Input for this task:
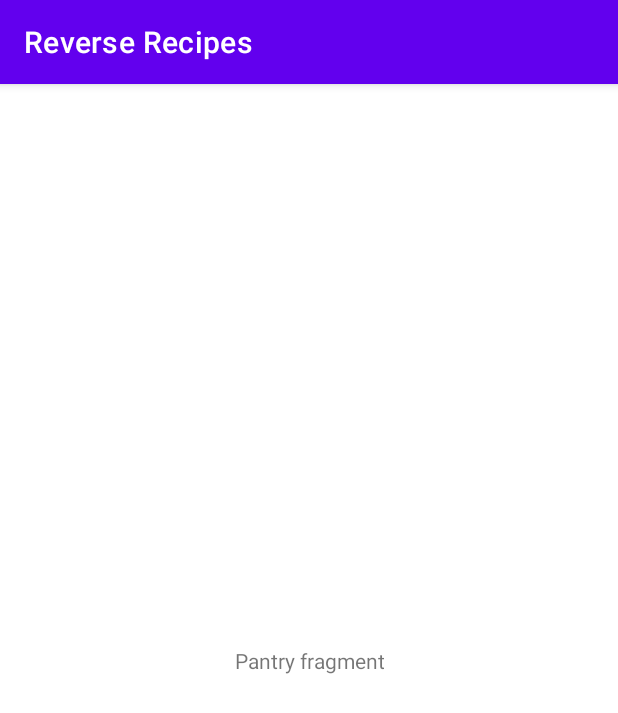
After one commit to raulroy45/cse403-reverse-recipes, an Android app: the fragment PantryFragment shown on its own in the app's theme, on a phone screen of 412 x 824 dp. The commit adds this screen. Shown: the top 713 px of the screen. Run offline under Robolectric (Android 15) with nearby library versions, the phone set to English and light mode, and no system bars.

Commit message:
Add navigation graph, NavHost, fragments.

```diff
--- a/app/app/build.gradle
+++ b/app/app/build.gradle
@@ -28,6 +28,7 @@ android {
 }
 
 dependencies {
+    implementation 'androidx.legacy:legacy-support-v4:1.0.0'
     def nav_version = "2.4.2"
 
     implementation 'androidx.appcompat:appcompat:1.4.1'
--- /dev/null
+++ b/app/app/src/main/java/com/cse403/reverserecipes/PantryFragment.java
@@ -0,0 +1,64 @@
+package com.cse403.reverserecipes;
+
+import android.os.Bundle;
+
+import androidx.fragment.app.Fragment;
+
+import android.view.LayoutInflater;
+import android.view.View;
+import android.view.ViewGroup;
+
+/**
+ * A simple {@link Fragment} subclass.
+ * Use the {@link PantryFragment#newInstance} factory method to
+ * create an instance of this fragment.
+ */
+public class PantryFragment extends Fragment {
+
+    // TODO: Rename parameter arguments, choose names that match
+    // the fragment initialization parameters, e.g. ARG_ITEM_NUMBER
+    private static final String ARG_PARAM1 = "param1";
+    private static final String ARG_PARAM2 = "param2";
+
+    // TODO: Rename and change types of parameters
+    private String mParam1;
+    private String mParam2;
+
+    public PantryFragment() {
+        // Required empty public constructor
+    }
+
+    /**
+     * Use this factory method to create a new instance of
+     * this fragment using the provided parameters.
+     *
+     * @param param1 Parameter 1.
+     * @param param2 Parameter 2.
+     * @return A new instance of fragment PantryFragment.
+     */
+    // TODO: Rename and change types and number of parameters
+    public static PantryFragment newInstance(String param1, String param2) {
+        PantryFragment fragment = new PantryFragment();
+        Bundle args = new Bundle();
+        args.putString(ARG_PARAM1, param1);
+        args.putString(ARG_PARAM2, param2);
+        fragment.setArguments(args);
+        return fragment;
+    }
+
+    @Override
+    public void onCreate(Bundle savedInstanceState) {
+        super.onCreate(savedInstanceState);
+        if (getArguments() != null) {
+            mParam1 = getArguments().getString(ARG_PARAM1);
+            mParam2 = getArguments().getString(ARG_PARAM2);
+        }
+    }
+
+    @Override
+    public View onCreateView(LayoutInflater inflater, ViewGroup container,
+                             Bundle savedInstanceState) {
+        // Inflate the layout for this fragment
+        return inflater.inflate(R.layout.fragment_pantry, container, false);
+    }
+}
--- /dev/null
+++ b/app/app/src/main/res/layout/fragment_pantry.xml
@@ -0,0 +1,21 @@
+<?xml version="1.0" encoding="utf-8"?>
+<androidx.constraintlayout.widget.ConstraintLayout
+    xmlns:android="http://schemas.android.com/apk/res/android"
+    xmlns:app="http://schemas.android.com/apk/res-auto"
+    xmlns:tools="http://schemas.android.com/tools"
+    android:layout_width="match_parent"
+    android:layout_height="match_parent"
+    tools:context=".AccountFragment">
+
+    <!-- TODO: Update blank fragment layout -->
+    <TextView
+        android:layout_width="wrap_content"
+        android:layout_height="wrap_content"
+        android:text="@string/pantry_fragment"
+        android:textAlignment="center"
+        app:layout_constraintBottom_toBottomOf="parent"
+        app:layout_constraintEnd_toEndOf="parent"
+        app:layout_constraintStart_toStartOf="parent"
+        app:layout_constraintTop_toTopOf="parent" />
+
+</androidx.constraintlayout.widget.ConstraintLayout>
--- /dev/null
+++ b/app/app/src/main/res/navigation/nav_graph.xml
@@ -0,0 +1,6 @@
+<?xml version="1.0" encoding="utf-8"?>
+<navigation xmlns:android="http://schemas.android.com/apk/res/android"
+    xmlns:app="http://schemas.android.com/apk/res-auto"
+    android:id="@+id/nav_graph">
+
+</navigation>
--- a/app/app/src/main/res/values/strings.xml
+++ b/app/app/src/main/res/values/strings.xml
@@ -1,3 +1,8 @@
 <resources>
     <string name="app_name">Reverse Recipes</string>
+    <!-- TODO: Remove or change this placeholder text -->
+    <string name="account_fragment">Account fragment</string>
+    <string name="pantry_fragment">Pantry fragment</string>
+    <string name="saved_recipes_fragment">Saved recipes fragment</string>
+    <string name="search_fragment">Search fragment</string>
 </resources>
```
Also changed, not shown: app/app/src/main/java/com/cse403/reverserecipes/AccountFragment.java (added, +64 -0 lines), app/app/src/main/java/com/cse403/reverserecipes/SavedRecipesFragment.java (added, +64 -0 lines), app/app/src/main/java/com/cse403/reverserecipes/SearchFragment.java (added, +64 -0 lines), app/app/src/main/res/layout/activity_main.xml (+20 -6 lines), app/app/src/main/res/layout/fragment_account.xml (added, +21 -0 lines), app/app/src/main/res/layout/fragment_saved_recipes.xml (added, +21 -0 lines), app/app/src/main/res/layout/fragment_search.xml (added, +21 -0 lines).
---
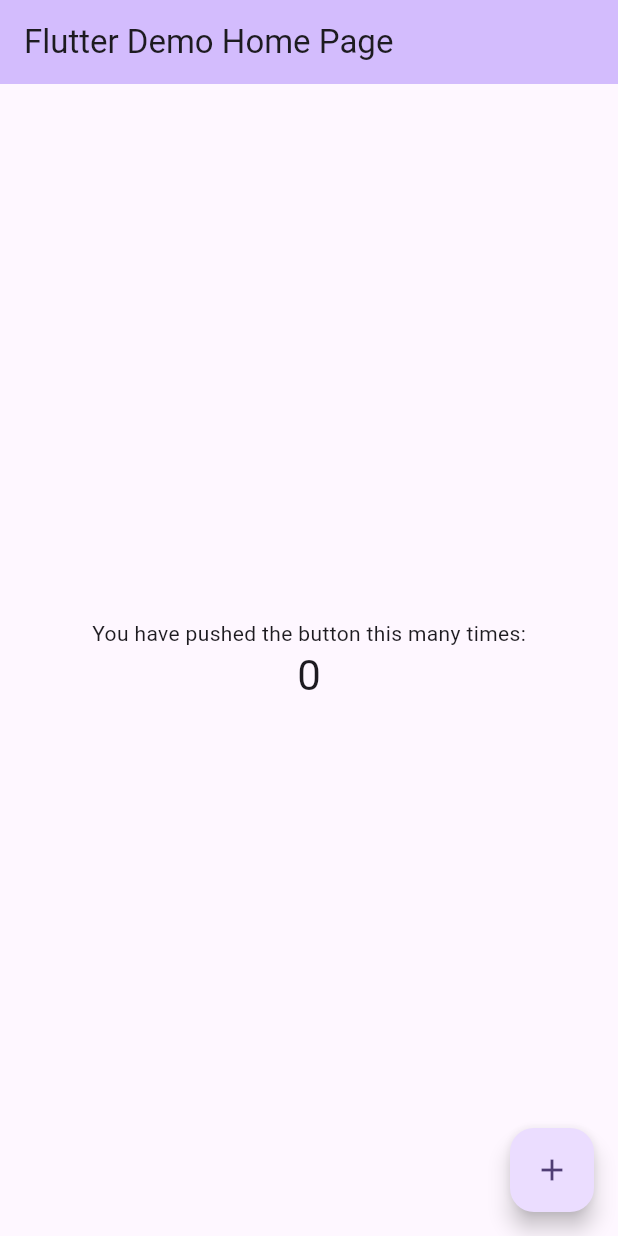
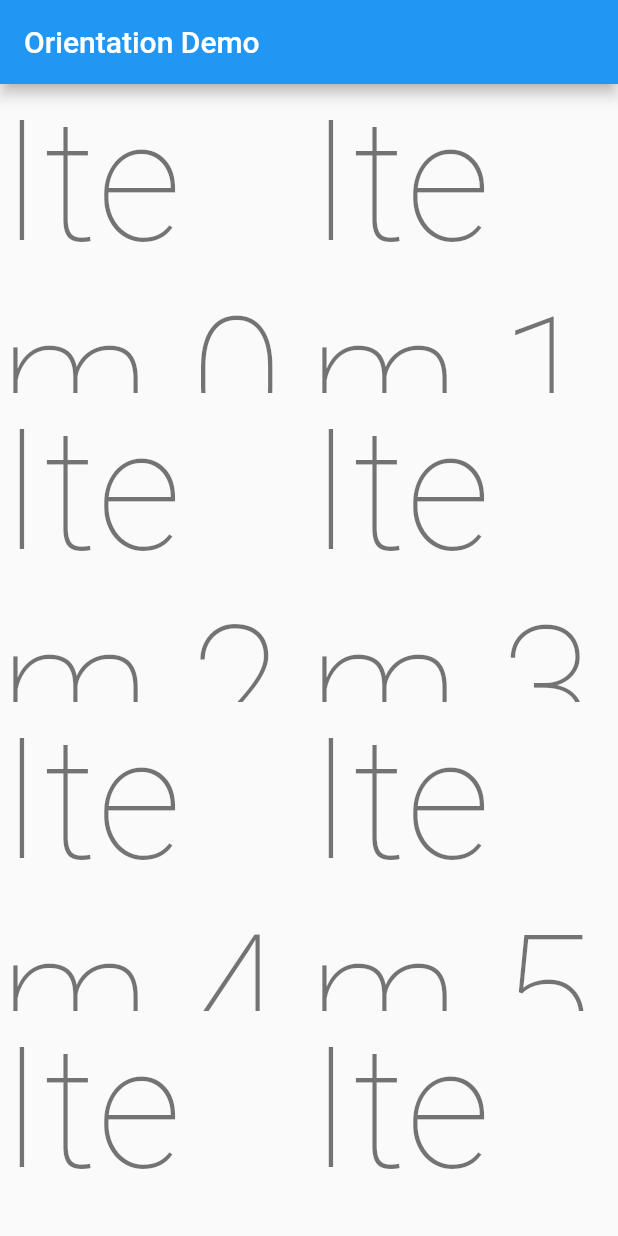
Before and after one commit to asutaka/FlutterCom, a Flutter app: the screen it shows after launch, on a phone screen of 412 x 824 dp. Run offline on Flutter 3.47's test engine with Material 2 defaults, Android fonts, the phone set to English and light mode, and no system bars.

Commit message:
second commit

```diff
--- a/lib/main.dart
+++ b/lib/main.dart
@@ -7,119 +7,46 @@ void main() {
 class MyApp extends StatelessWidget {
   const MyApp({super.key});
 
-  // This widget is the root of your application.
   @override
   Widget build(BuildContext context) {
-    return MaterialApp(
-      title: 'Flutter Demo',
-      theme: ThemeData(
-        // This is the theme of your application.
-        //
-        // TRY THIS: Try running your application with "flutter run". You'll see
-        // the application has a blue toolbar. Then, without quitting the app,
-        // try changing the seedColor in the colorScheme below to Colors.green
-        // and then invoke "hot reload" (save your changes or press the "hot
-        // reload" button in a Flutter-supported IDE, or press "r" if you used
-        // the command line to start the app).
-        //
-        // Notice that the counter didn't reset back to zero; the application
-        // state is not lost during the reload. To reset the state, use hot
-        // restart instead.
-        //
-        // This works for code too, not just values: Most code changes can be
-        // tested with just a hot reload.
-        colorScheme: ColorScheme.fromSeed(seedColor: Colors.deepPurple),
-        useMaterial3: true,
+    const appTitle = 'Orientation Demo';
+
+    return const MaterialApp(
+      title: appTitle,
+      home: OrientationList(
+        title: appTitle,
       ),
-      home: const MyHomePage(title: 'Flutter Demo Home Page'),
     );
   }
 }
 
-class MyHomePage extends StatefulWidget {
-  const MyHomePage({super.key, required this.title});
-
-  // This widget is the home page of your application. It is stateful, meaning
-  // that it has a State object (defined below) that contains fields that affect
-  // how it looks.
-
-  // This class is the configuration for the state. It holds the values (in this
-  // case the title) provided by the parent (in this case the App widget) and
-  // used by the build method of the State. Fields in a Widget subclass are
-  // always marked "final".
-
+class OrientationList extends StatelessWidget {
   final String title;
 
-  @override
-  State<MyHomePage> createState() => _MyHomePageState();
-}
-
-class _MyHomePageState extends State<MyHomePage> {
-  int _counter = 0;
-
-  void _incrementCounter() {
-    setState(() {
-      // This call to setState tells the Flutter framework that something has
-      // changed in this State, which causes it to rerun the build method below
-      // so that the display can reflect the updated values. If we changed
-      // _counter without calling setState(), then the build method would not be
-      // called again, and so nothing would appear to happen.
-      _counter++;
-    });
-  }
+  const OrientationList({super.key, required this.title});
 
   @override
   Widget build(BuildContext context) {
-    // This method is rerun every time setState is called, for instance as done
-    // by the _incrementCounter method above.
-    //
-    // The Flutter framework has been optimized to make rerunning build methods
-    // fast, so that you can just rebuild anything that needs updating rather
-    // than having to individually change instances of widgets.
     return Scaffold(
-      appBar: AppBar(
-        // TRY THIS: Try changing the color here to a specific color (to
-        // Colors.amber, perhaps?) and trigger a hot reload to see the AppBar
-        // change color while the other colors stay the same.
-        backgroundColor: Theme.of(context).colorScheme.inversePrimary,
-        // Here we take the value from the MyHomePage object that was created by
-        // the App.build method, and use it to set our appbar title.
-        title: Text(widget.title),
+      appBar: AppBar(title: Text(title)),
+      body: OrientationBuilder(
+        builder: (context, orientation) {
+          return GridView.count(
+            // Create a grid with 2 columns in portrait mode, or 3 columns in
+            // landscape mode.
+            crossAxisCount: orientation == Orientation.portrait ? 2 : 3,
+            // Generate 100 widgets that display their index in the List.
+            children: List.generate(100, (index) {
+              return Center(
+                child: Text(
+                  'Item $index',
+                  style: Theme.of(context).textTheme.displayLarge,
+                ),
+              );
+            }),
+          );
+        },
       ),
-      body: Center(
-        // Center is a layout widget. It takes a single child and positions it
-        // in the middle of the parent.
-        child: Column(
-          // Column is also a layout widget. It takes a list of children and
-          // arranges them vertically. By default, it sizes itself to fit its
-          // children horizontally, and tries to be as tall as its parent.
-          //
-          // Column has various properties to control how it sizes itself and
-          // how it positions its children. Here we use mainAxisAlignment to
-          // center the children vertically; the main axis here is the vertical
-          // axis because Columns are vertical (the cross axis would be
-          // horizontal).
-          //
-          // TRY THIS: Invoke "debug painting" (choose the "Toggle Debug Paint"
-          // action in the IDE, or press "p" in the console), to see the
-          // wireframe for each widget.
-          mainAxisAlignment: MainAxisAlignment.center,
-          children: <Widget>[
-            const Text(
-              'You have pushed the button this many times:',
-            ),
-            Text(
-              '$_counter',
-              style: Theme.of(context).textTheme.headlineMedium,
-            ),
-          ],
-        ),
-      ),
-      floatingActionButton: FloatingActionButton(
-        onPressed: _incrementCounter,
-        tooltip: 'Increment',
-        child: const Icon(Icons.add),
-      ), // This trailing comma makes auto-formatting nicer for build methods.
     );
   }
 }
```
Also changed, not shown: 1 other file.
...
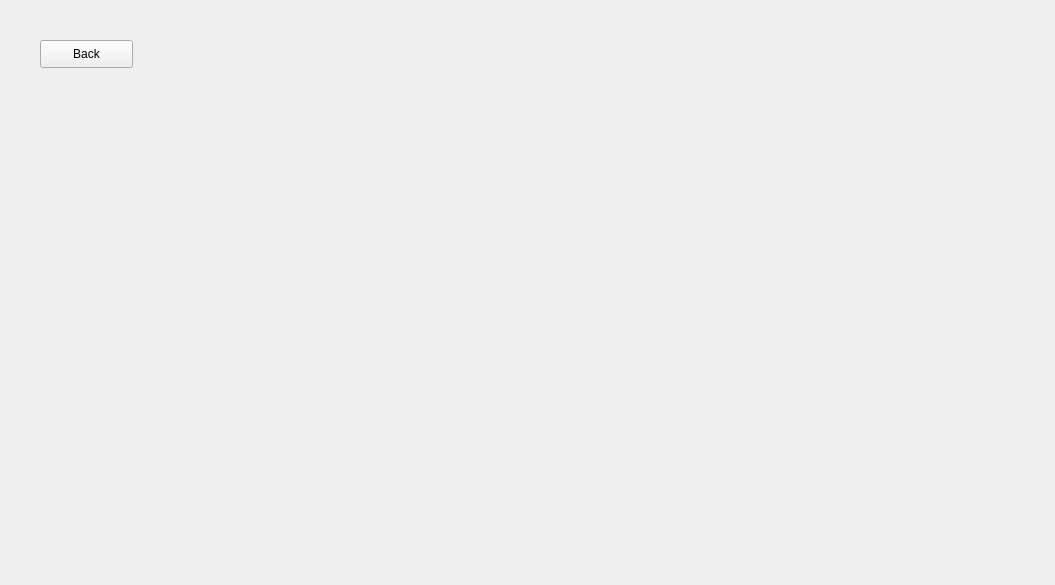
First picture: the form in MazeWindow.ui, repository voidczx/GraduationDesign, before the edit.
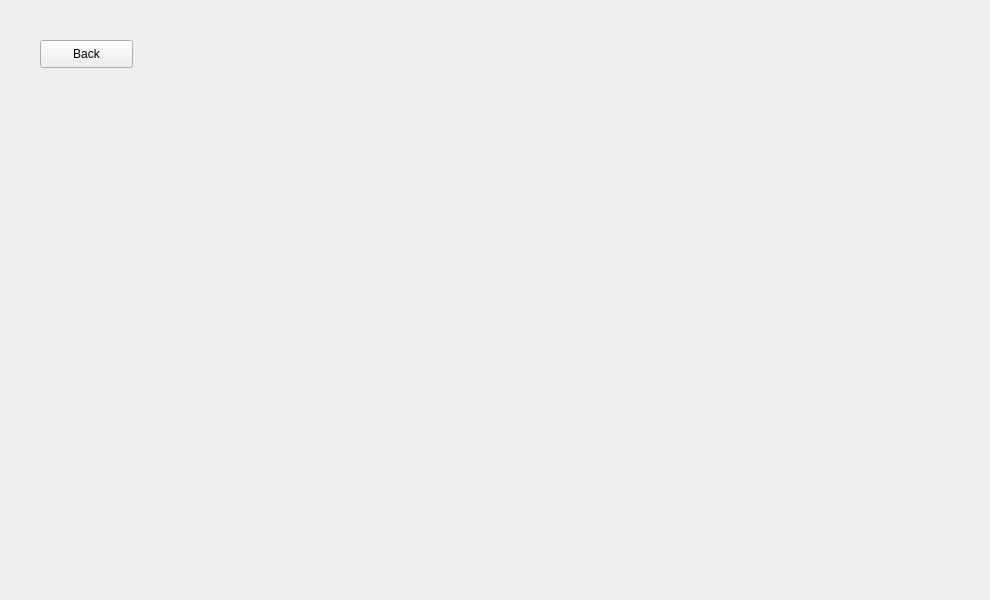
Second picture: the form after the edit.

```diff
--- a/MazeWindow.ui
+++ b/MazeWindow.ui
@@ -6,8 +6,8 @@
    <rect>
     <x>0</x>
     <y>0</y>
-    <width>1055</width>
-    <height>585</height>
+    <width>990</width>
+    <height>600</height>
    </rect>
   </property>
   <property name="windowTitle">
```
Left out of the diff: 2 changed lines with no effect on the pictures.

Your goal: Search the material for "reset" and copy each matching line.

Solution to this exercise:
-        // Notice that the counter didn't reset back to zero; the application
-        // state is not lost during the reload. To reset the state, use hot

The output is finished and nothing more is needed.